Sanctus.png
WELS, Book of Hymns, 1920, 1931

This recording includes the Sursum Corda (a dialogue before the preface) the chant of the preface, and then the Sanctus. In different liturgy and accompaniment books, I could only find the tune credited as “traditional.” In an older German source (Choralbuch, Concordia, 1902),  this tune is listed with the note “Seit c. 1848 allhier verbreitet.” (“Widely used since around 1848”).

Here is another Sanctus that has been used in many Lutheran hymnals, and a version of it is in Lutheran Book of Worship (Setting Two) and Evangelical Lutheran Worship (Setting Four).

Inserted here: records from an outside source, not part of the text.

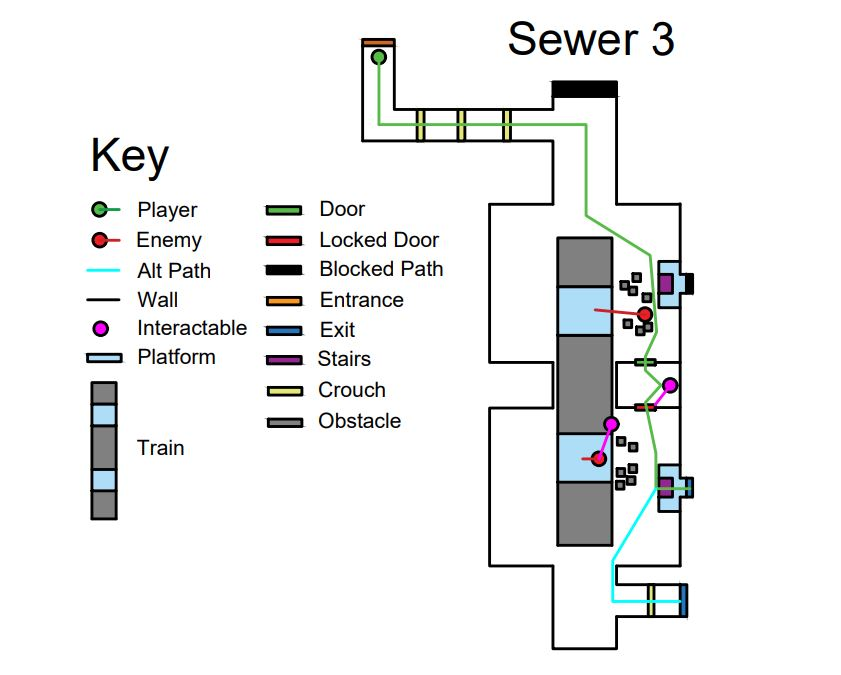
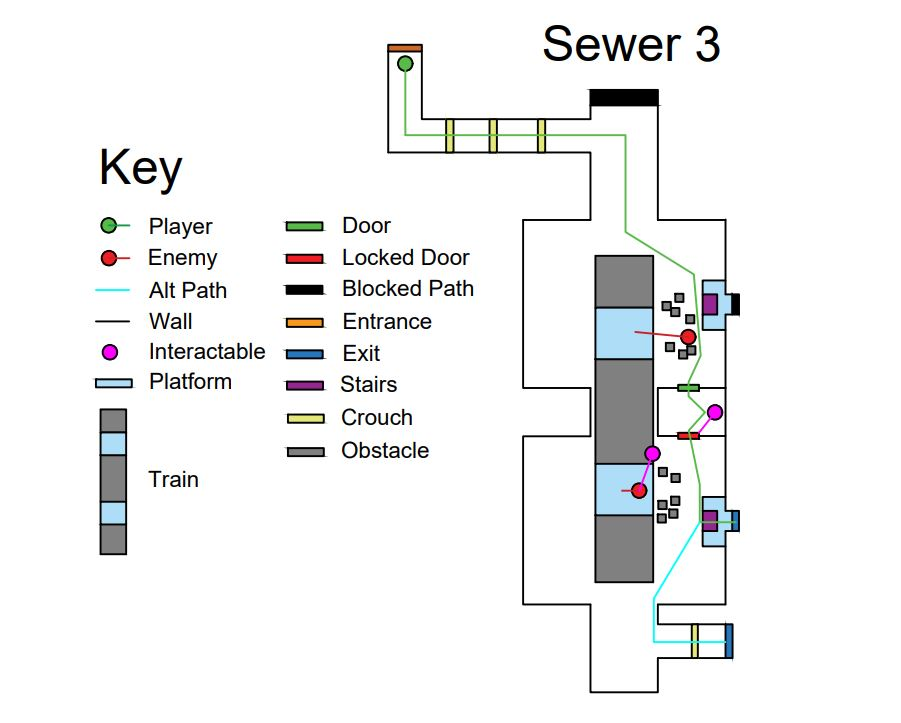
Violet Steele

Changed region(s): [[0.4328, 0.0311, 0.8347, 0.9644], [0.0927, 0.1867, 0.5256, 0.7778], [0.5565, 0.3111, 0.5874, 0.5289]]

diff --git a/projects/violetSteele.html b/projects/violetSteele.html
@@ -43,23 +43,19 @@
 			<!-- Content -->
 				<div id="content">
 				<article class="box post">
-					<header class="style1">
-					        <!-- <h2>
-								<a href="#Level Design">Level Design</a> | 
-								<a href="#Game Design">Game Design</a> |
-								<a href="#Environmental Design">Environmental Design</a>
-							</h2> -->
-					</header>
-			
-					<!-- Image	-->
-					<center>
-						<img src="images/VioletSteelePoster.png" alt="Poster for Violet Steele" width="500"/>
-						<p> Poster for Violet Steele </p>
-					</center>
-			
 					
-					<!-- Details -->				
-					<center>
+			
+		<!-- Overview -->
+		<header class="style1">
+			<h2>Overview</h2>
+			</header>
+				
+			<!-- Image	-->
+				<figure>
+					<img src="images/VioletSteelePoster.png" alt="Poster for Violet Steele" align="right"width="500"/>
+				</figure>
+		
+					<!-- Details -->			
 						<p> <strong> Duration: </strong> 15 Weeks (Senior Capstone for School) <br>
 						<strong> Team Size: </strong> 5 <br>
 						<strong> Tools: </strong> UE5, Github, Trello, AutoCAD<br>
@@ -72,12 +68,14 @@
 								<a href="https://www.linkedin.com/in/christian-hsieh-c384/" target="_blank">Christian Hsieh</a>,
 								<a href="https://www.linkedin.com/in/jonathan-c-jackson/" target="_blank">Jonathan Jackson</a>
 						</p>
-					</center>	
+
 						<!-- Description -->
 						<p> <strong> Description: </strong> Violet Steele is a third-person action adventure stealth game set in the steampunk country of Novellia.
 						Once a peaceful and flourishing country, Novellia is now under a hostile takeover by the Hex Alliance due to the abuse of robots fueled by
 						the revolutionary invention of electricity. </p>
 						
+						
+
 						<!-- Responsibilities -->
 						<p> <strong> Responsibilities: </strong> 
 							<ul>
@@ -87,55 +85,58 @@
 								<li> Working with writers to strengthen gameplay </li>
 								<li> Creating an environment that reflects our games narrative </li>
 								<li> Enemy placement </li>
-								<li> Resource placement </li>
-								<li> Creating 3D assets for 3D modelers (Assets with details so they could better understand what I envisioned) </li>
+								<li> Set dressing (Furniture, Lighting, and Resource placement) </li>
+								<li> Creating 3D assets for 3D modelers (Assets with details so they could <br> better understand what I envisioned) </li>
 								
 							</ul>
 						</p>
+					
+					
 				</article>
 				</div>
 
 		<!-- Research and Planning -->
-		<header class="style1">
-		<h2>Research and Planning</h2>
-		</header>
-			
-			<!-- Stealth Game Research-->
-			<header class="style2">
-				<h2> Stealth Game Research </h2>
+			<header class="style1">
+				<h2>Research and Planning</h2>
 			</header>
+			
+				<!-- Stealth Game Research-->
+					<header class="style2">
+						<h2> Stealth Game Research </h2>
+					</header>
 
-			<ul>
-				<li> Researched and watched videos on Stealth games </li>
-				<li> Researching <strong> designer's </strong> perspective's on stealth games </li>
-				<li> Researching <strong> player's </strong> perspective's on stealth games </li>
-				<li> Researched Level Design concepts and structures that could fit our game </li>
-				<li> Researched games with similar Game Mechanics </li>
-			</ul>
+						<ul>
+							<li> Researched and watched videos on Stealth games </li>
+							<li> Researching <strong> designer's </strong> perspective's on stealth games </li>
+							<li> Researching <strong> player's </strong> perspective's on stealth games </li>
+							<li> Researched Level Design concepts and structures that could fit our game </li>
+							<li> Researched games with similar Game Mechanics </li>
+						</ul>
 		
-			<br>
+					<br>
 			
-			
-			<figure>
-				<center>
-					<a href="https://www.youtube.com/watch?v=CTBor4rhnQs&t=24s" target='_blank'>
-						<img src="images/Other/Aubrey Serr.jpg" alt="Poster for Violet Steele" width="500"/> </a>
-							<figcaption> Watched Aubrey Serr’s GDC video on designing "Radically Non-Linear Levels” to see if this 
-										 structure could fit our game </figcaption>
-				</center> 
-			</figure>
+					<!-- Image -->
+						<figure>
+							<center>
+								<a href="https://www.youtube.com/watch?v=CTBor4rhnQs&t=24s" target='_blank'>
+								<img src="images/Other/Aubrey Serr.jpg" alt="Poster for Violet Steele" width="500"/> </a>
+									<figcaption> <strong> Watched Aubrey Serr's GDC video on designing "Radically Non-Linear Levels” to see if this 
+									structure could fit our game </strong> </figcaption>
+							</center> 
+						</figure>
 
-			<br>
+					<br>
 
-			<figure>
-				<center>
-					<a href="https://youtu.be/y99DqGw-jG4?t=14689" target='_blank'>
-						<img src="images/Other/LOU Gameplay.JPG" alt="Poster for Violet Steele" width="500"/> </a>
-							<figcaption> The Last of Us gameplay with similar game mechanics to our own </figcaption>
-   				</center>
-			</figure>
+					<!-- Image -->
+						<figure>
+							<center>
+								<a href="https://youtu.be/y99DqGw-jG4?t=14689" target='_blank'>
+								<img src="images/Other/LOU Gameplay.JPG" alt="Poster for Violet Steele" width="500"/> </a>
+									<figcaption> <strong> Last of Us gameplay with similar game mechanics to our own </strong> </figcaption>
+   							</center>
+						</figure>
 			
-			<br>
+					<br>
 
 			<!-- Image and Architecture Research -->
 			<header class="style2">
@@ -153,20 +154,52 @@
 			<header class="style1">
 				<h2> Prototyping and Iterations </h2>
 			</header>
-			
-			
-			<p> The sewer section of Level 1 would serve as the introduction to the game's mechanics and also show the player how they entered the city despite the strict
-				curfew. The sewer section would connect to a train station where the player would make their first encounter with enemies and given an oppurtunity to try
-				out the game's mechanics</p>
 
-			<center>
-				<img style="border:2px solid black" src="images/Sewer/Sewer 1 - 2D.JPG" alt="First 2D sketch of Sewer Section" width="500"/>
-				<img style="border:2px solid black" src="images/Sewer/Sewer 2 - 2D.JPG" alt="Second 2D sketch of Sewer Section" width="500"/>
-				<img style="border:2px solid black" src="images/Sewer/Sewer 3 - 2D.JPG" alt="Third 2D sketch of Sewer Section" width="500"/>
-				<img style="border:2px solid black" src="images/Sewer/Sewer 4 - 2D.JPG" alt="Fourth 2D sketch of Sewer Section" width="500"/> <br>
-				<strong> 2D iterations of the sewer drawn in AutoCAD </strong>
-			</center>
-		
+				<!-- 2D Mapping -->
+					<header class="style2">
+						<h2> 2D Mapping </h2>
+					</header>
+
+						<ul>
+							<li> After settling on our core gameplay mechanics I began prototyping </li>
+							<li> Creating hand drawn sketches then translating them to 2D Maps with Keys </li>
+						</ul>
+
+						<br>
+
+					<figure>
+						<center>
+							<img style="border:2px solid black" src="images/Sewer/Sewer 1 - 2D.JPG" alt="First 2D iteration of the Sewer" width="400"/>
+							<img style="border:2px solid black" src="images/Sewer/Sewer 2 - 2D.JPG" alt="Second 2D iteration of the Sewer" width="400"/>
+							<img style="border:2px solid black" src="images/Sewer/Sewer 3 - 2D.JPG" alt="Third 2D iteration of the Sewer" width="400"/>
+							<img style="border:2px solid black" src="images/Sewer/Sewer 4 - 2D.JPG" alt="Fourth 2D iteration of the Sewer" width="400"/>
+							<figcaption> <strong> Iterations of the Sewer section in Level 1 drawn in AutoCAD </strong></figcaption>
+						</center>
+					</figure>
+			
+			<br>
+			<br>
+
+				<!-- 3D Mapping -->
+					<header class="style2">
+						<h2> 3D Mapping </h2>
+					</header>
+
+						<ul>
+							<li> Greyboxed my final 2D iteration (Sewer 4) into a 3D version when I felt satisfied with it </li>
+							<li> I added detail to some of the greyboxed assets to help give my 3D modeler what I envisioned </li>
+						</ul>
+
+					<figure>
+						<center>
+							<img src="images/Sewer/Sewer2.png" alt="Greyboxed Version of the Sewer" width="500"/>
+							<img src="images/Sewer/Sewer4.png" alt="Greyboxed Version of the Sewer" width="500"/>
+							<img src="images/Sewer/Sewer5.png" alt="Greyboxed Version of the Sewer" width="500"/>
+							<img src="images/Sewer/Sewer6.png" alt="Greyboxed Version of the Sewer" width="500"/>
+							<figcaption> <strong> Greyboxed versions of the Sewer section in Level 1 in UE5 </strong></figcaption>
+						</center>
+					</figure>
+
 			<!-- Square -->
 			<header class="style1">
 				<h2> Square </h2>
@@ -228,35 +261,6 @@
 				<img src="images/Top/Top2.png" alt="Screenshot of Level 2" width="500"/>
 			</center>
 
-		<!-- Game Design -->
-		 <header class="style1">
-                <h2 id="Game Design">Game Design</h2>
-                </header>
-                <a href="#" class="image featured"><img src="" alt="" /></a>
-	
-		<p> As the Game Designer I helped design <b> all the gameplay mechanics </b> that were to be implemented into our game. </p>
-
-		<p> The goal with these systems is to give the player a number of tools to stealth through each level the way they want to. </p>		
-	
-		<!-- Environmental Design -->
-		 <header class="style1">
-                <h2 id="Environmental Design">Environmental Design</h2>
-                </header>
-                <a href="#" class="image featured"><img src="" alt="" /></a>
-
-		<p> With level design, comes aspects of environmental design and world building. So it was up to me to build a world that reflected the narrative of our game as well as the mood. </p>
-
-		<p> In the "Square" I had one section of the space very crowded with pipes and evidence of life.
-		This reflected the way of life for the people who lived here as they were still reliant on steam as well as each other to live.
-		While the richer area had significantly less pipes, which reflected their move away from steam and towards electricity. </p>
-
-		<!-- Puzzle Design -->
-		 <header class="style1">
-                <h2 id="Puzzle Design">Puzzle Design</h2>
-                </header>
-                <a href="#" class="image featured"><img src="" alt="" /></a>
-
-		<p> In Progess </p>
 		</div>
 		</div>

Sanctus_CSB_Bach
From Common Service Book of the Lutheran Church, 1919.

And here is how it appeared in Service Book and Hymnal, 1959. This recording also includes the Sursum Corda/Preface.

 

Here is the German text with a tune arranged by Johann Sebastian Bach:

Here is Mozart’s Sanctus. (The video says its from his Requiem, but that is not correct. ):

Luther’s hymn Jesaia, dem Propheten, Isaiah, Mighty Seer in Days of Old retells the vision from Isaiah 6, and among German Lutherans, this hymn took the place of the Sanctus, or was even called the German Sanctus. Here it is as arranged by Michael Praetorius with much tone-painting that supports the meaning of the words:

And here is Isaiah, Mighty Seer sung in English at the 2017 WELS National Worship Conference. It is performed by a children’s choir, adult choir, assembly, organ, brass and percussion. I was there for the performance, and it also conveyed the awe and the power of our thrice-holy God. The recording begins with the Exhortation from Luther’s Deutsches Messe, and is followed by Isaiah, Mighty Seer: